Skip to content
Pexels Sora Shimazaki 5668882

Florida’s summary judgment standard has been well-settled for decades. One intermediate Florida District Court of Appeal has explained that under that standard, “The burden is on the moving party to demonstrate conclusively that the nonmoving party cannot prevail,” and that summary judgment is improper where “the record reflects the existence of any genuine issue of material fact, or the possibility of any issue, or if the record raises even the slightest doubt that an issue might exist[.]” Snyder v. Cheezem Development Corp., 373 So. 2d 719 (Fla. 2d DCA 1979) (emphasis supplied). As a result, summary judgments have been granted sparingly in Florida.

That is all about to change, as the Florida Supreme Court announced on New Year’s Eve it is amending the Florida rule of procedure governing summary judgment motions, Florida Rule of Civil Procedure 1.510. As amended, Florida’s summary judgment rule “shall be construed and applied in accordance with the federal summary judgment standard articulated in Celotex Corp. v. Catrett, 477 U.S. 317 (1986); Anderson v. Liberty Lobby, Inc., 477 U.S. 242 (1986); and Matsushita Elec. Indus. Co. v. Zenith Radio Corp., 475 U.S. 574 (1986).” The amended rule goes into effect on May 1, 2021.

The Florida Supreme Court did not engage in a stare decisis analysis when amending Florida’s summary judgment rule, but it did state that the amendment “align[s] Florida’s summary judgment standard with that of the federal courts and of the supermajority of states that have already adopted the federal summary judgment standard.” In re: Amendments to Florida Rule of Civil Procedure 1.510, Case No. SC20-1490 at *2 (Fla. Dec. 31, 2020).
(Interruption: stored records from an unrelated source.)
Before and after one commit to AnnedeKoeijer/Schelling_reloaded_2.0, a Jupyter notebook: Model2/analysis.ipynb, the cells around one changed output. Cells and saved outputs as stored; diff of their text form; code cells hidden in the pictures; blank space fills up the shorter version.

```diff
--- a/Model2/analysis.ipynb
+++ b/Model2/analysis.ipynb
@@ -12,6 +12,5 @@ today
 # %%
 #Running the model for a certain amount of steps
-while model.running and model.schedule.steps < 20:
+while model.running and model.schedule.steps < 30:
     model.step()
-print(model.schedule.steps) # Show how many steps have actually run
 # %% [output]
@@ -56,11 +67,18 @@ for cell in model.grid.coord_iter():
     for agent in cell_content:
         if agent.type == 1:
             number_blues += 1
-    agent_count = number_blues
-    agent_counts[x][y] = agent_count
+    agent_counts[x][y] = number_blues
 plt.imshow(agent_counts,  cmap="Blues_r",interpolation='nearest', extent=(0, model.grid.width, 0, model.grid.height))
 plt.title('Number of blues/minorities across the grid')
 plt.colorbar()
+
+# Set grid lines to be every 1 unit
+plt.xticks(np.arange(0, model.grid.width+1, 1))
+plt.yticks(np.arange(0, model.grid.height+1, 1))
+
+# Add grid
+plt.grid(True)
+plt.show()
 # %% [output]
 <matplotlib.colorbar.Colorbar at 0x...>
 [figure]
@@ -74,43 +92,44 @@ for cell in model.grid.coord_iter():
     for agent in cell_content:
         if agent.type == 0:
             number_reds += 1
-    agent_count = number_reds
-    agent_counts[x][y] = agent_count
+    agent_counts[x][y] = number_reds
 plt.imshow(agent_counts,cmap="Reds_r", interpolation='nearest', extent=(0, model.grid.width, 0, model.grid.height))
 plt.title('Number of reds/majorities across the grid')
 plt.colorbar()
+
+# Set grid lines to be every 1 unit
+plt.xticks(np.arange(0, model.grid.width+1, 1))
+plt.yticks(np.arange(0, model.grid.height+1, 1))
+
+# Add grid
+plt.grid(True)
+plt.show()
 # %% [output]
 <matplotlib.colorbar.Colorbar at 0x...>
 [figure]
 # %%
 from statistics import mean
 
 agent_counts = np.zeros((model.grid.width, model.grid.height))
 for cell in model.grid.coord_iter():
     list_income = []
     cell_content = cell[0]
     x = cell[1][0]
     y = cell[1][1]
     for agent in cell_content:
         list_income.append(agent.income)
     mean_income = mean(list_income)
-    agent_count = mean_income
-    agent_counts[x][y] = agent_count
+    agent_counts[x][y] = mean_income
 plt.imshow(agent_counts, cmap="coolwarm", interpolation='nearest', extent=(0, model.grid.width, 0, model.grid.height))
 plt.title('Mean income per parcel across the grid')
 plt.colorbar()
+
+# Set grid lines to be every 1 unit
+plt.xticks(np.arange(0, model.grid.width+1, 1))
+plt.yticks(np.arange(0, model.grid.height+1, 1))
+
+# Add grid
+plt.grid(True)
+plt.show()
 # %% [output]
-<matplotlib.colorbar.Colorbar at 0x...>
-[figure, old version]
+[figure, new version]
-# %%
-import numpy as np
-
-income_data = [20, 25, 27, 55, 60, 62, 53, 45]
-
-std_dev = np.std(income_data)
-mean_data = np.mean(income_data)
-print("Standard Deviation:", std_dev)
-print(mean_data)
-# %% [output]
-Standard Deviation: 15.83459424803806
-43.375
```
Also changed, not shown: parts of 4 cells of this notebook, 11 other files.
The rule change should reduce Florida movants’ summary judgment burden. Significantly, movants will no longer be required “to conclusively negate an opposing party’s claim before the burden shifts to the nonmoving party.” See, Wendel v. Mease Hospital, Inc., 291 So. 3d 1000, 1001-02 (Fla. 2d DCA 2020) (citing Celotex Corp. v. Catrett, supra). Also, the amended standard will permit the trial court to “assess the proof and ‘where the record taken as a whole could not lead a rational trier of fact to find for the non-moving party, there is no genuine issue for trial.’ ” Lopez v. Wilsonart, LLC, 275 So. 3d 831, 834 n.1 (Fla. 5th DCA 2019) (quoting Matsushita Elec. Indus. Co. v. Zenith Radio Corp., 475 U.S. at 587). These changes should result in more Florida claims and affirmative defenses being resolved at least in part by summary judgment.

The Florida Supreme Court has not yet expressly stated how or whether the rule change will apply to existing cases. But generally, in Florida, procedural or remedial changes “are to be applied retrospectively and are to be applied to pending cases.” Alamo Rent-a-Car, Inc. v. Mancusi, 632 So. 2d 1352, 1358 (Fla. 1994). Also, in a companion case, the Florida Supreme Court noted that it was affirming the reversal of a defendant’s summary judgment under the old Florida standard “without prejudice to the [movant’s] ability to seek summary judgment under Florida’s new summary judgment standard, once our rule amendment takes effect.” Wilsonart, LLC v. Lopez, No. SC19-1336 (Fla. Dec. 31, 2020). Accordingly, Florida attorneys should be prepared to have this rule change apply to all cases, even cases that have been pending for years, on May 1, 2021.

This Post Has 0 Comments

Leave a Reply

richard asfar

Richard N. “Ric” Asfar is an AV-rated civil litigator and appellate advocate with over a dozen years of experience. He has represented individuals, government entities, and businesses of all sizes in a wide range of matters in Florida and California. As an admitted “law geek” who has read thousands of published opinions, Ric uses his in-depth knowledge of the finer points of law to successfully advance his clients’ objectives.